Racial Minorities and the Poor

 The King County Bar Association is troubled by the mounting evidence of over-representation of minorities and low-income people in Washington’s criminal justice system, especially in connection with drug offenses. The KCBA Drug Policy Project’s Task Force on Racial and Class Disparity is undertaking an in-depth analysis of this important issue, and the Task Force will soon release its report and recommendations.

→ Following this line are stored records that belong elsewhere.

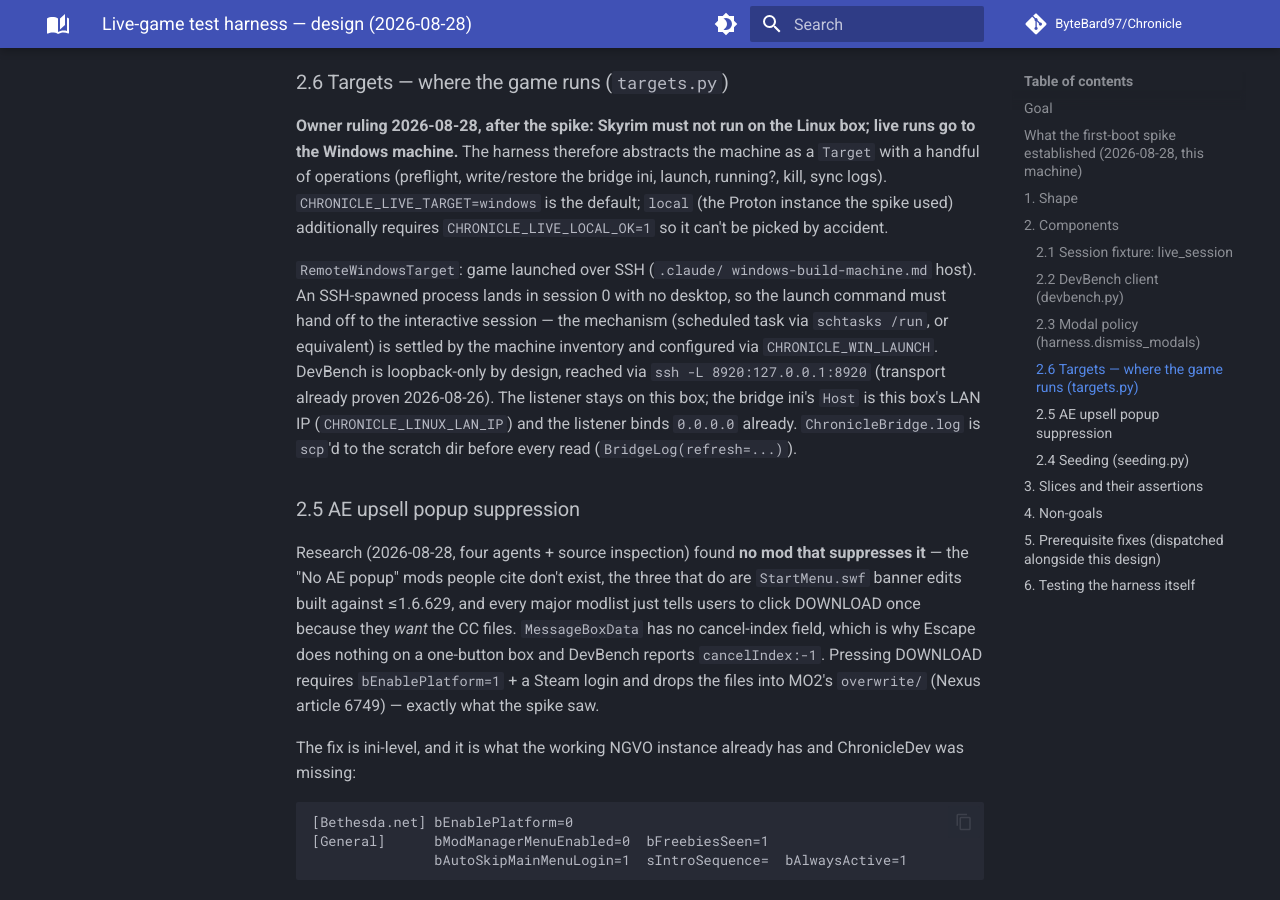
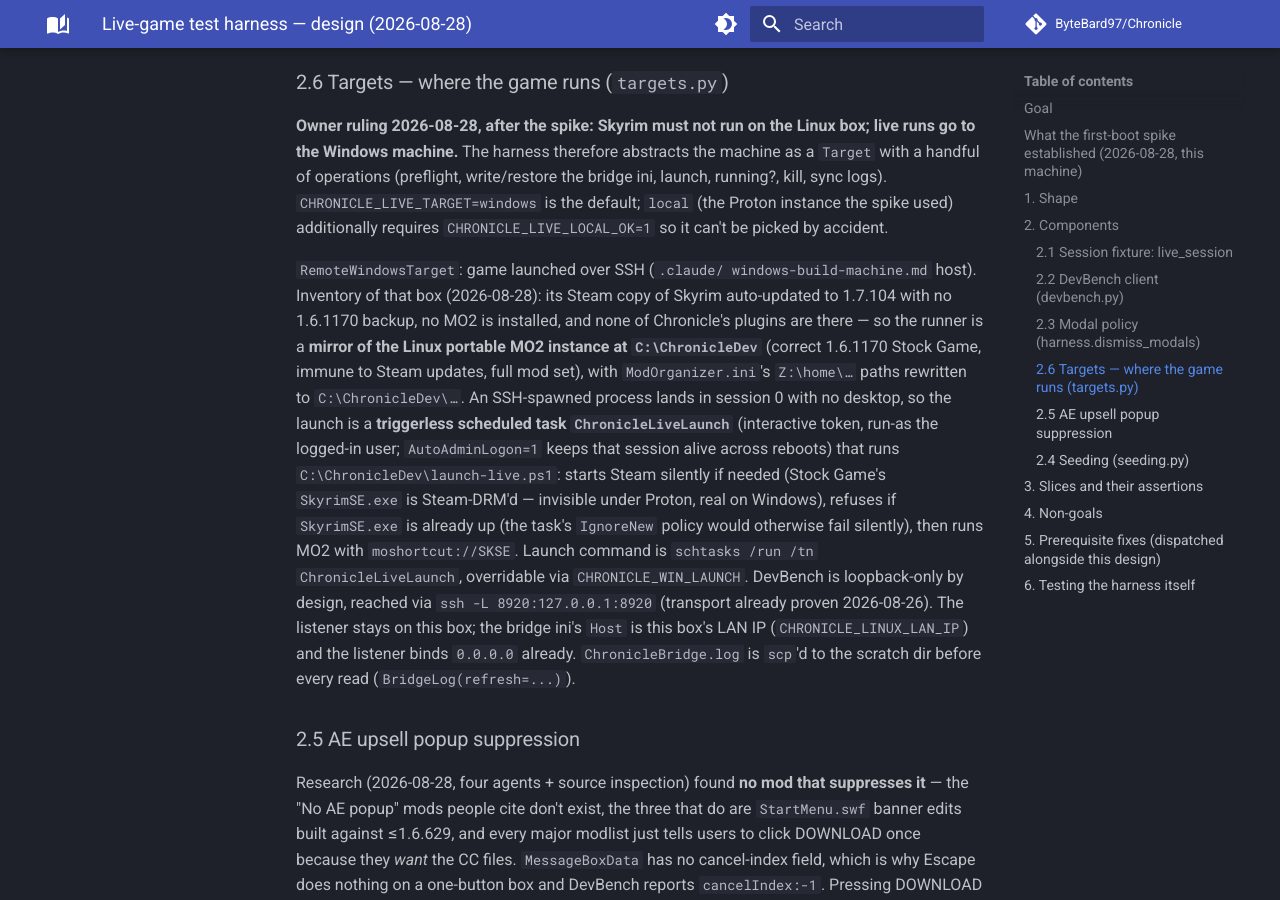
Before and after one commit to ByteBard97/Chronicle, an MkDocs documentation site: the page built from docs/design/live-test-harness.md, in a window 1280 px wide and 900 px high, scrolled down 4298 px. Built offline with MkDocs 1.6.1 and Material for MkDocs 9.7.7, drawn with Linux system fonts in a browser that asks for light colours; comment, search, counter and statistics services are not loaded.

Commit message:
livetest: Windows target defaults from the machine inventory
C:\ChronicleDev mirrored MO2 instance, ChronicleLiveLaunch scheduled task,
LAN IP auto-detected from the route to the host, preflight checks every
remote prerequisite (exe, MO2, devbench, ini, task) before launching.

```diff
--- a/docs/design/live-test-harness.md
+++ b/docs/design/live-test-harness.md
@@ -196,11 +196,22 @@
 `CHRONICLE_LIVE_LOCAL_OK=1` so it can't be picked by accident.
 
 `RemoteWindowsTarget`: game launched over SSH (`.claude/
-windows-build-machine.md` host). An SSH-spawned process lands in session
-0 with no desktop, so the launch command must hand off to the
-interactive session — the mechanism (scheduled task via `schtasks /run`,
-or equivalent) is settled by the machine inventory and configured via
-`CHRONICLE_WIN_LAUNCH`. DevBench is loopback-only by design, reached via
+windows-build-machine.md` host). Inventory of that box (2026-08-28):
+its Steam copy of Skyrim auto-updated to 1.7.104 with no 1.6.1170
+backup, no MO2 is installed, and none of Chronicle's plugins are there —
+so the runner is a **mirror of the Linux portable MO2 instance at
+`C:\ChronicleDev`** (correct 1.6.1170 Stock Game, immune to Steam
+updates, full mod set), with `ModOrganizer.ini`'s `Z:\home\…` paths
+rewritten to `C:\ChronicleDev\…`. An SSH-spawned process lands in
+session 0 with no desktop, so the launch is a **triggerless scheduled
+task `ChronicleLiveLaunch`** (interactive token, run-as the logged-in
+user; `AutoAdminLogon=1` keeps that session alive across reboots) that
+runs `C:\ChronicleDev\launch-live.ps1`: starts Steam silently if needed
+(Stock Game's `SkyrimSE.exe` is Steam-DRM'd — invisible under Proton,
+real on Windows), refuses if `SkyrimSE.exe` is already up (the task's
+`IgnoreNew` policy would otherwise fail silently), then runs MO2 with
+`moshortcut://SKSE`. Launch command is `schtasks /run /tn
+ChronicleLiveLaunch`, overridable via `CHRONICLE_WIN_LAUNCH`. DevBench is loopback-only by design, reached via
 `ssh -L 8920:127.0.0.1:8920` (transport already proven 2026-08-26). The
 listener stays on this box; the bridge ini's `Host` is this box's LAN IP
 (`CHRONICLE_LINUX_LAN_IP`) and the listener binds `0.0.0.0` already.
```
Also changed, not shown: 1 other file.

 Many state and national studies have identified disproportionate representation throughout the criminal justice process. In Washington, for instance, the Sentencing Guidelines Commission reported that, in FY2000, African-Americans in King County were sentenced for a drug felony at a rate of 25 times more than Caucasians. The Task Force report is exploring some of the structural factors underlying such disparities and examining points of discretion that arise in the criminal process that can directly affect over-representation, including policing and pre-trial release decisions, access to treatment or sentencing alternatives and charging practices.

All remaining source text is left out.